From the entries that follow, pick out all lines holding "width".

## Change detection data
● ● ● ● ●

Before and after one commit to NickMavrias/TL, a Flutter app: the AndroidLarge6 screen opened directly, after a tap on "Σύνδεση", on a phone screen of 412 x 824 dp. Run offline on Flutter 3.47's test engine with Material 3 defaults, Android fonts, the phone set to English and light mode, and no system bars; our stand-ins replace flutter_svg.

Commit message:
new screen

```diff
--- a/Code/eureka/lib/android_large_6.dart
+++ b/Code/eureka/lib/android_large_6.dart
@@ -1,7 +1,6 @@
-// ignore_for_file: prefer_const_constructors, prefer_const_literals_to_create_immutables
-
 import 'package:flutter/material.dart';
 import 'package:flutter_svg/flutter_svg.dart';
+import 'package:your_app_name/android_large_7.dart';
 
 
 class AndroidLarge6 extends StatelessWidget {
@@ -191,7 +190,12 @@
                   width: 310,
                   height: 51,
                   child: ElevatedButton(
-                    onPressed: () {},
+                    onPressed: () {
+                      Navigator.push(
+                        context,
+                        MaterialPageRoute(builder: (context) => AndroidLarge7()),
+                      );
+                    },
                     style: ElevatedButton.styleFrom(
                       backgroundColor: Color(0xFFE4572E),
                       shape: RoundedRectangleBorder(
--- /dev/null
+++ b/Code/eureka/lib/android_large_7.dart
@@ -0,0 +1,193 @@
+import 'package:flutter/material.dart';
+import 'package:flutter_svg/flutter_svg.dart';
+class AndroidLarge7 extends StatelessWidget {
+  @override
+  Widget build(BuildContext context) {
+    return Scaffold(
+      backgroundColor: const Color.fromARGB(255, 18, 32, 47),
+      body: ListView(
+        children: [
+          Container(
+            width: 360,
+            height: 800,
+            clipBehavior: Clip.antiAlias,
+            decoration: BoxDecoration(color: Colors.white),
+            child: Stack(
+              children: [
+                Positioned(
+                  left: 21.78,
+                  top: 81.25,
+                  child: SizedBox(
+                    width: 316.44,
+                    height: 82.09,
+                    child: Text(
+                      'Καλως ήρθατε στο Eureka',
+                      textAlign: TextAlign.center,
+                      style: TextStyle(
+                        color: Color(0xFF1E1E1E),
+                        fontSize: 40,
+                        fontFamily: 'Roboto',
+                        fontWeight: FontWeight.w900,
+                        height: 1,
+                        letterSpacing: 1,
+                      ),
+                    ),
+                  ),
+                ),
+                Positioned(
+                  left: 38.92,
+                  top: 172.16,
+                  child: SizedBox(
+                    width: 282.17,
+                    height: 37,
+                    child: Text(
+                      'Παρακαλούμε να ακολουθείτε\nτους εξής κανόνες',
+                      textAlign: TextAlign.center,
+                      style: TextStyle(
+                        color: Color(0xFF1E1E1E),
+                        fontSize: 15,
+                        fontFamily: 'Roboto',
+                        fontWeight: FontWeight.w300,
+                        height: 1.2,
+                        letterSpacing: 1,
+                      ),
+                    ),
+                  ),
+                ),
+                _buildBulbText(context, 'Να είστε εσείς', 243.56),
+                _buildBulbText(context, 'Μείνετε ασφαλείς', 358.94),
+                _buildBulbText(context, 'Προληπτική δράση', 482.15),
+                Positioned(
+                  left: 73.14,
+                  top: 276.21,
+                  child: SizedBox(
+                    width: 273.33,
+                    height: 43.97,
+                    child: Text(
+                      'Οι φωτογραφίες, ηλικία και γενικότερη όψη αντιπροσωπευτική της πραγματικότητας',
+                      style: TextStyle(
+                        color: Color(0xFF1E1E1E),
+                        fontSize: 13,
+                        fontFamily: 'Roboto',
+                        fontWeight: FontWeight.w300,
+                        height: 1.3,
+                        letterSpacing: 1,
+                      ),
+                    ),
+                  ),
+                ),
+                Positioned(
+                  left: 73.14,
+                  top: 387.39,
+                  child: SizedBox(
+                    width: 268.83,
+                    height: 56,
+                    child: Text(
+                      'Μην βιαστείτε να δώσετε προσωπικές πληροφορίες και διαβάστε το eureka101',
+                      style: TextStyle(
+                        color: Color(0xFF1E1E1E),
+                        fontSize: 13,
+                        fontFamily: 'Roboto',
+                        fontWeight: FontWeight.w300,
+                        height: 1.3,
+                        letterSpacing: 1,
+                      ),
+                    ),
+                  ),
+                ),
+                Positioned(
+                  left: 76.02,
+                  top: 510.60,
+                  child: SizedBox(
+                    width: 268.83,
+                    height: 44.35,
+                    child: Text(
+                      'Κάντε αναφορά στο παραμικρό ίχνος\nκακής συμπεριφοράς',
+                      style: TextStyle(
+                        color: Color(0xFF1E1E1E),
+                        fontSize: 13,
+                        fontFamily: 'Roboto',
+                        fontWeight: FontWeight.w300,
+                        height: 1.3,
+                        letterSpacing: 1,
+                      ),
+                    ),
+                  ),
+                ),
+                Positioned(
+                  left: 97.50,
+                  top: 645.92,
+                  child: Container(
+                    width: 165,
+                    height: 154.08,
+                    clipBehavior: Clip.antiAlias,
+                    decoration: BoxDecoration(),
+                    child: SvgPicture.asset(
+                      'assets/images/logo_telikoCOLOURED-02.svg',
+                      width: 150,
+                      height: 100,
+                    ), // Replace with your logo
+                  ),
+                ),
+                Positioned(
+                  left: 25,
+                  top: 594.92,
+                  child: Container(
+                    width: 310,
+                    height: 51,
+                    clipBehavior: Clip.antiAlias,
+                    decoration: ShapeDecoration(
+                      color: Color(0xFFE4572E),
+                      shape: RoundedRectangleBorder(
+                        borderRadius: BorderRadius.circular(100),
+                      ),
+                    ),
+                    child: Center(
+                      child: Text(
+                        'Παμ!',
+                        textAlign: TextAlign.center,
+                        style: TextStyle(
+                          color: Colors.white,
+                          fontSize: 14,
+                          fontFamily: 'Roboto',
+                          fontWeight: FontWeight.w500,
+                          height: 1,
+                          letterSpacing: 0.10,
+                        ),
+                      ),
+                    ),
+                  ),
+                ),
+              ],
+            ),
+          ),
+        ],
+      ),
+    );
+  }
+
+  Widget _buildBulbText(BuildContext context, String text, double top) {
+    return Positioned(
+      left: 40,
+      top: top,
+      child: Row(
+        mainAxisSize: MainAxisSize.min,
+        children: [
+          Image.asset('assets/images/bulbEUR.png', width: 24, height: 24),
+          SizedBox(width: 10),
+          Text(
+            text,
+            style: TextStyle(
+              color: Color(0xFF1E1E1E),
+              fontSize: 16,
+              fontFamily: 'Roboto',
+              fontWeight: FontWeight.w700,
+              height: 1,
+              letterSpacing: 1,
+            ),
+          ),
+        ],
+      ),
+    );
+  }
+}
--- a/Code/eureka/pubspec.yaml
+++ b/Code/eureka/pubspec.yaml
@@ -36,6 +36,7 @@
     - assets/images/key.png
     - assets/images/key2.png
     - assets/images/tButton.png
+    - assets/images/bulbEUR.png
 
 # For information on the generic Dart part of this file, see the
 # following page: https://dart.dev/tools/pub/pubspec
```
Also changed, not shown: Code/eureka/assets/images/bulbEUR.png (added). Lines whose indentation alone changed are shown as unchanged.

● ● ● ● ●

## Task output
                   width: 310,
+            width: 360,
+                    width: 316.44,
+                    width: 282.17,
+                    width: 273.33,
+                    width: 268.83,
+                    width: 268.83,
+                    width: 165,
+                      width: 150,
+                    width: 310,
+          Image.asset('assets/images/bulbEUR.png', width: 24, height: 24),
+          SizedBox(width: 10),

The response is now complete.